The reply should reproduce every line of the data below word for word, minus any images.

[Start of Attachment]

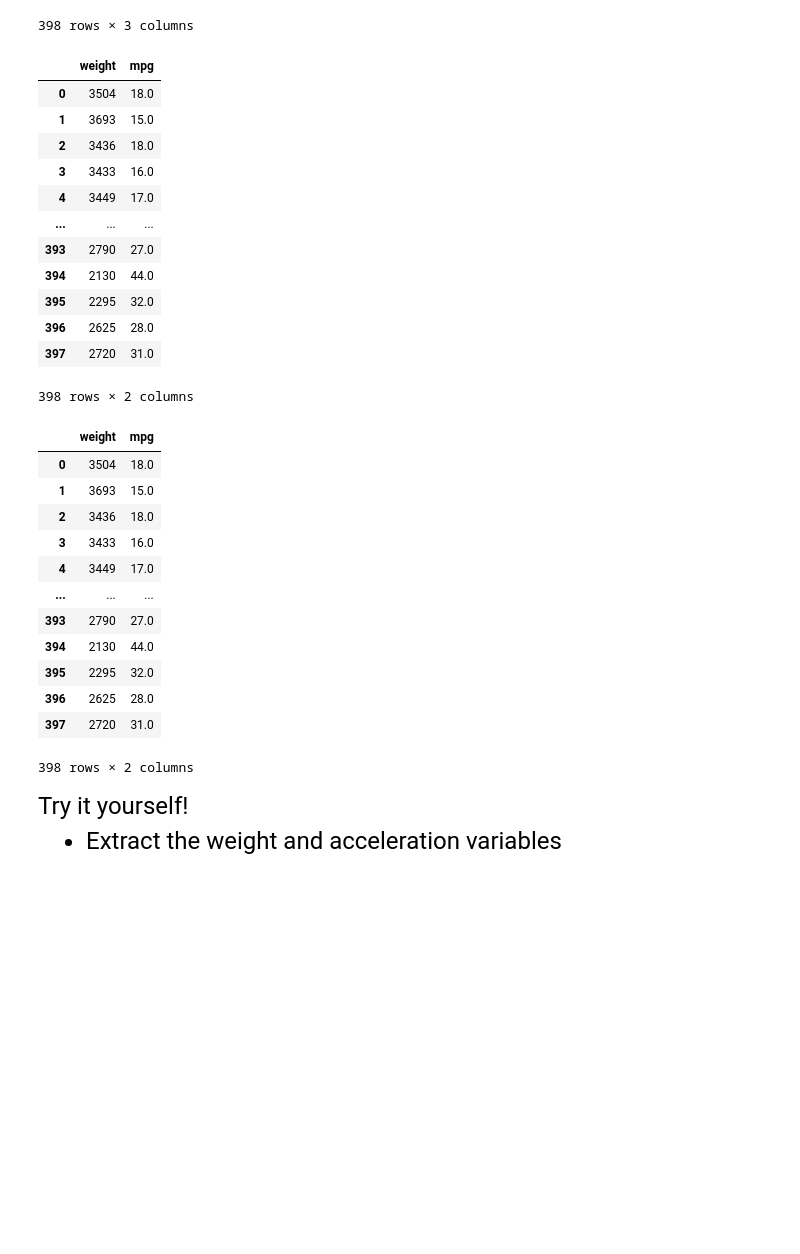
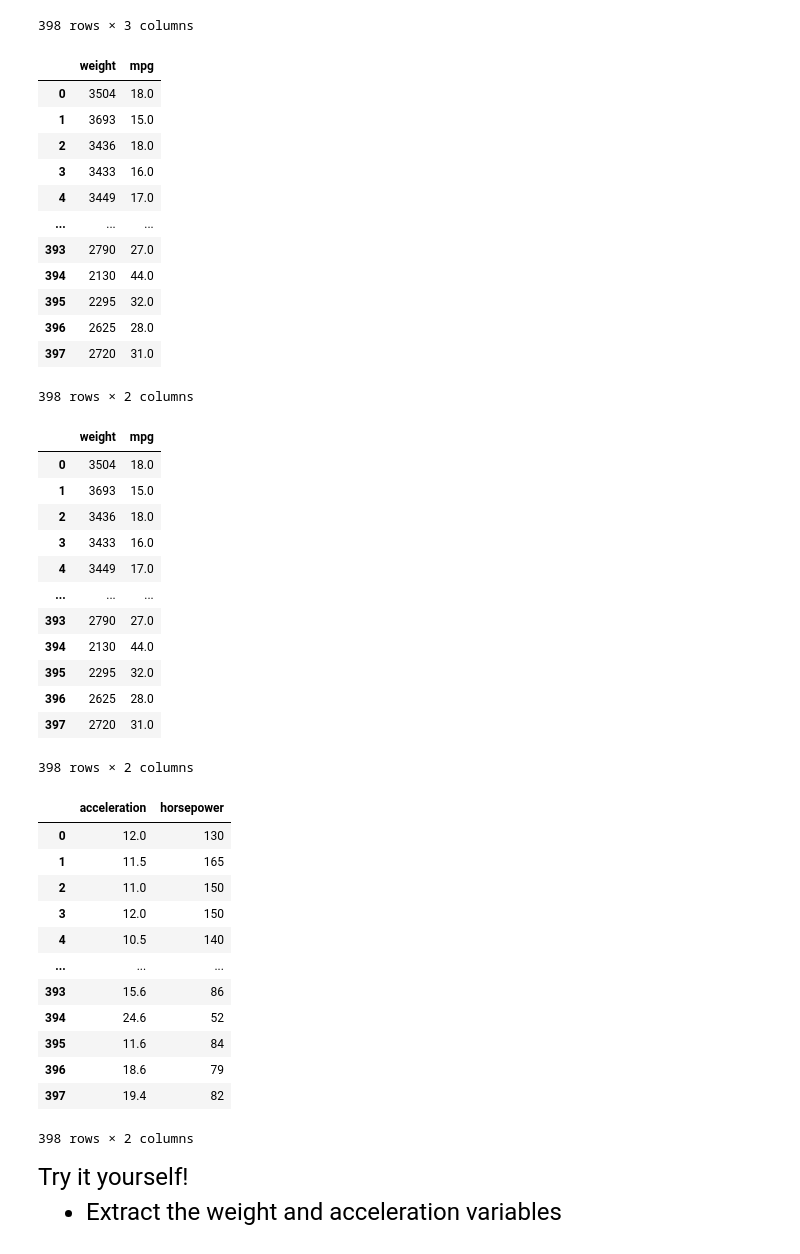
Before and after one commit to Math412isgreat/qtm151spring2025, a Jupyter notebook: lecture_10/lecture_10a - Subsetting data.ipynb, the cells around one changed output. Drawn from its saved outputs; the diff is of its cells as text; code cells hidden in the pictures; blank space fills up the shorter version.

```diff
--- a/lecture_10/lecture_10a - Subsetting data.ipynb
+++ b/lecture_10/lecture_10a - Subsetting data.ipynb
@@ -159,33 +181,49 @@ display(subcols_carfeatures)
 
 # Or we can simply include the list directly inside square brackets
 display(carfeatures[["weight","mpg"]])
+
+#  another attempt for fun
+display(carfeatures[["acceleration","horsepower"]])
 # %% [output]
 |  | weight | mpg |
 | 0 | 3504 | 18.0 |
 | 1 | 3693 | 15.0 |
 | 2 | 3436 | 18.0 |
 | 3 | 3433 | 16.0 |
 | 4 | 3449 | 17.0 |
 | ... | ... | ... |
 | 393 | 2790 | 27.0 |
 | 394 | 2130 | 44.0 |
 | 395 | 2295 | 32.0 |
 | 396 | 2625 | 28.0 |
 | 397 | 2720 | 31.0 |
 398 rows × 2 columns
 |  | weight | mpg |
 | 0 | 3504 | 18.0 |
 | 1 | 3693 | 15.0 |
 | 2 | 3436 | 18.0 |
 | 3 | 3433 | 16.0 |
 | 4 | 3449 | 17.0 |
 | ... | ... | ... |
 | 393 | 2790 | 27.0 |
 | 394 | 2130 | 44.0 |
 | 395 | 2295 | 32.0 |
 | 396 | 2625 | 28.0 |
 | 397 | 2720 | 31.0 |
 398 rows × 2 columns
+|  | acceleration | horsepower |
+| 0 | 12.0 | 130 |
+| 1 | 11.5 | 165 |
+| 2 | 11.0 | 150 |
+| 3 | 12.0 | 150 |
+| 4 | 10.5 | 140 |
+| ... | ... | ... |
+| 393 | 15.6 | 86 |
+| 394 | 24.6 | 52 |
+| 395 | 11.6 | 84 |
+| 396 | 18.6 | 79 |
+| 397 | 19.4 | 82 |
+398 rows × 2 columns
 # %% [markdown]
 <font size = "5">
 
```
Also changed, not shown: parts of 16 cells of this notebook, 2 other files.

[End of Attachment]

[Written response]:
Before and after one commit to Math412isgreat/qtm151spring2025, a Jupyter notebook: lecture_10/lecture_10a - Subsetting data.ipynb, the cells around one changed output. Drawn from its saved outputs; the diff is of its cells as text; code cells hidden in the pictures; blank space fills up the shorter version.

```diff
--- a/lecture_10/lecture_10a - Subsetting data.ipynb
+++ b/lecture_10/lecture_10a - Subsetting data.ipynb
@@ -159,33 +181,49 @@ display(subcols_carfeatures)
 
 # Or we can simply include the list directly inside square brackets
 display(carfeatures[["weight","mpg"]])
+
+#  another attempt for fun
+display(carfeatures[["acceleration","horsepower"]])
 # %% [output]
 |  | weight | mpg |
 | 0 | 3504 | 18.0 |
 | 1 | 3693 | 15.0 |
 | 2 | 3436 | 18.0 |
 | 3 | 3433 | 16.0 |
 | 4 | 3449 | 17.0 |
 | ... | ... | ... |
 | 393 | 2790 | 27.0 |
 | 394 | 2130 | 44.0 |
 | 395 | 2295 | 32.0 |
 | 396 | 2625 | 28.0 |
 | 397 | 2720 | 31.0 |
 398 rows × 2 columns
 |  | weight | mpg |
 | 0 | 3504 | 18.0 |
 | 1 | 3693 | 15.0 |
 | 2 | 3436 | 18.0 |
 | 3 | 3433 | 16.0 |
 | 4 | 3449 | 17.0 |
 | ... | ... | ... |
 | 393 | 2790 | 27.0 |
 | 394 | 2130 | 44.0 |
 | 395 | 2295 | 32.0 |
 | 396 | 2625 | 28.0 |
 | 397 | 2720 | 31.0 |
 398 rows × 2 columns
+|  | acceleration | horsepower |
+| 0 | 12.0 | 130 |
+| 1 | 11.5 | 165 |
+| 2 | 11.0 | 150 |
+| 3 | 12.0 | 150 |
+| 4 | 10.5 | 140 |
+| ... | ... | ... |
+| 393 | 15.6 | 86 |
+| 394 | 24.6 | 52 |
+| 395 | 11.6 | 84 |
+| 396 | 18.6 | 79 |
+| 397 | 19.4 | 82 |
+398 rows × 2 columns
 # %% [markdown]
 <font size = "5">
 
```
Also changed, not shown: parts of 16 cells of this notebook, 2 other files.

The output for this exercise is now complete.